June 25, 2010
By Mark Ferguson
The U of S could soon be paying a lot more money for copyright fees after receiving a $550,000 per year tariff from Access Copyright, the company in charge of distributing copyright royalties on the university’s behalf. Now administration and the university community as a whole must decide whether to continue to do business with an intermediary, or go it alone.
“We’re weighing our options now,” said Judy Yungwirth, director of Corporate Administration and member of the Copyright Advisory Committee. “This is a discussion we need to have – should we or should we not, as a university, pay this fee?”
Yungwirth said she doesn’t know why the increase was so big, but thinks that pending federal bills to update the copyright act and the dramatic increase in online and open-source material could have something to do with it.
She explained that the U of S, and 94 other universities in Canada, rely on the Association of Universities and Colleges of Canada (AUCC) to negotiate terms with Access Copyright. In return, Access Copyright provides royalties to publishing companies and authors on the university’s behalf. With the current three-year agreement almost up, Access Copyright filed its tariff of $45 per student. With that increase, the U of S would spend about $732,500 per year, or an additional $550,000.
“All of the members of the Copyright Advisory Committee think this increase is unacceptable … one even said this was extortion,” said Yungwirth. “The AUCC feels the same.”
In their last negotiations with Access Copyright, the AUCC agreed to a three-year deal of $3.38 per student per year, as well as 10 cents per page for the re-printing of copyrighted materials, said Yungwirth.
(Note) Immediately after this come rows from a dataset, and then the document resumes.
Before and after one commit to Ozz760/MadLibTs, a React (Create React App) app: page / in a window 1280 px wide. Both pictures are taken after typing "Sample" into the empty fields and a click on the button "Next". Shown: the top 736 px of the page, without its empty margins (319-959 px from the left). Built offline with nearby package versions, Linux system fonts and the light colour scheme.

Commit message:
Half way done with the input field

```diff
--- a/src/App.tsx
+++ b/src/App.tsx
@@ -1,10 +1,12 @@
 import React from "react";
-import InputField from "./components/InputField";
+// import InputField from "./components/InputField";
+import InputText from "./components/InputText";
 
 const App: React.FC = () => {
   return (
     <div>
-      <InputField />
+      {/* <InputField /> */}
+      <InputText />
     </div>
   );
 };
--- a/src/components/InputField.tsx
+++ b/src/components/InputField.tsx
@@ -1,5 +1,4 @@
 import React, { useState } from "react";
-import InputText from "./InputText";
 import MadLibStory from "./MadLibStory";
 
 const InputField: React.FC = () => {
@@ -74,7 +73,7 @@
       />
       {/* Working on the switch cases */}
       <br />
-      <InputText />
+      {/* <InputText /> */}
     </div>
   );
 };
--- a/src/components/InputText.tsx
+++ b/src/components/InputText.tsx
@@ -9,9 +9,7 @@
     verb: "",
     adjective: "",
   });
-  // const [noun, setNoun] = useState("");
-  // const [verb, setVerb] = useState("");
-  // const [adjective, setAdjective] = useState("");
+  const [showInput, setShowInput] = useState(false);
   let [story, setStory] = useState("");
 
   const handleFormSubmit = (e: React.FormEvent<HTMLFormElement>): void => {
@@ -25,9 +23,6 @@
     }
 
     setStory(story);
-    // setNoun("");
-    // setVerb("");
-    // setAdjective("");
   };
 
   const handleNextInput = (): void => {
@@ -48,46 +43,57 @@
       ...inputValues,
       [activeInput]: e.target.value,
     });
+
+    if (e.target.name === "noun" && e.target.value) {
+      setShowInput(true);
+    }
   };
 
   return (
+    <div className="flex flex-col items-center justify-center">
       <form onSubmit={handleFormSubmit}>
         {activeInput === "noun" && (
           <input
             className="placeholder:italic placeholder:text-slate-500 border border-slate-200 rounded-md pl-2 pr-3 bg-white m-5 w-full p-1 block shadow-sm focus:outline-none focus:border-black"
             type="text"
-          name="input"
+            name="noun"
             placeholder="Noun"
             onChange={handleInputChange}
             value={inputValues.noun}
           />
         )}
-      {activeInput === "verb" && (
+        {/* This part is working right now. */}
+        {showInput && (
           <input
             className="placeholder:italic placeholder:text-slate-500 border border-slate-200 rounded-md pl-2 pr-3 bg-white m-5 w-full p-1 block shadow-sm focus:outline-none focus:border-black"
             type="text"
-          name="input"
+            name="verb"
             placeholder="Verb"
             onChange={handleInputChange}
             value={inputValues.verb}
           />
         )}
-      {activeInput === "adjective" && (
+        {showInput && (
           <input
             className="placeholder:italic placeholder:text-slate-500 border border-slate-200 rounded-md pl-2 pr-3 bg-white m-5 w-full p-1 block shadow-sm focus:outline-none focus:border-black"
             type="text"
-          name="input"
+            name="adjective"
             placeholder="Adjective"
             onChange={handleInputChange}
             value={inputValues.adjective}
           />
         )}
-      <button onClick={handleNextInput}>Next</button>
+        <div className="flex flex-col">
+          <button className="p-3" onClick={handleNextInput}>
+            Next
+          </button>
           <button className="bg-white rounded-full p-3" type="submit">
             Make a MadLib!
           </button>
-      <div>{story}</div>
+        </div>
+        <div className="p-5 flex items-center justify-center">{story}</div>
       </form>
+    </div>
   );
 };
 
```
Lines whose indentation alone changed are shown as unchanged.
The U of S currently pays $190,000 per year, of which $55,000 comes directly from the central budget to cover the 16,000 students on campus. The remaining $135,000 is paid by students through course-pack fees.
Access Copyright also proposed an interim measure that would extend the current agreement four more months until the end of December, said Yungwirth, one that the AUCC has already endorsed. The tariff, however, was not endorsed, and on June 16, the AUCC Board of Directors issued a statement that they would challenge Access Copyright’s proposed tariff for post-secondary copying, stating in its letter that it was a “significant step backwards for learning” and asked their 95 institutions not to sign any agreements by Access Copyright for the period beginning Jan. 1, 2011.
Now the U of S has two options, said Yungwirth. Option one – comply with the advice of the AUCC after their negotiations with Access Copyright. The other – cut out the intermediary altogether and look at the U of S’s own copyright management and work directly with publishers and utilize more online journals, open source materials, and use the subscriptions that the libraries and colleges already pay for (see story Page 6). That would require more resources, but could save a lot of money for the institution and could be a step forward in a changing environment, said Yungwirth.
“This is a good time to have conversations about what the future might look like for copyrighted materials on campus.”
Comments on the university’s copyright policy can be emailed to firstname.lastname@example.org or visit the copyright website.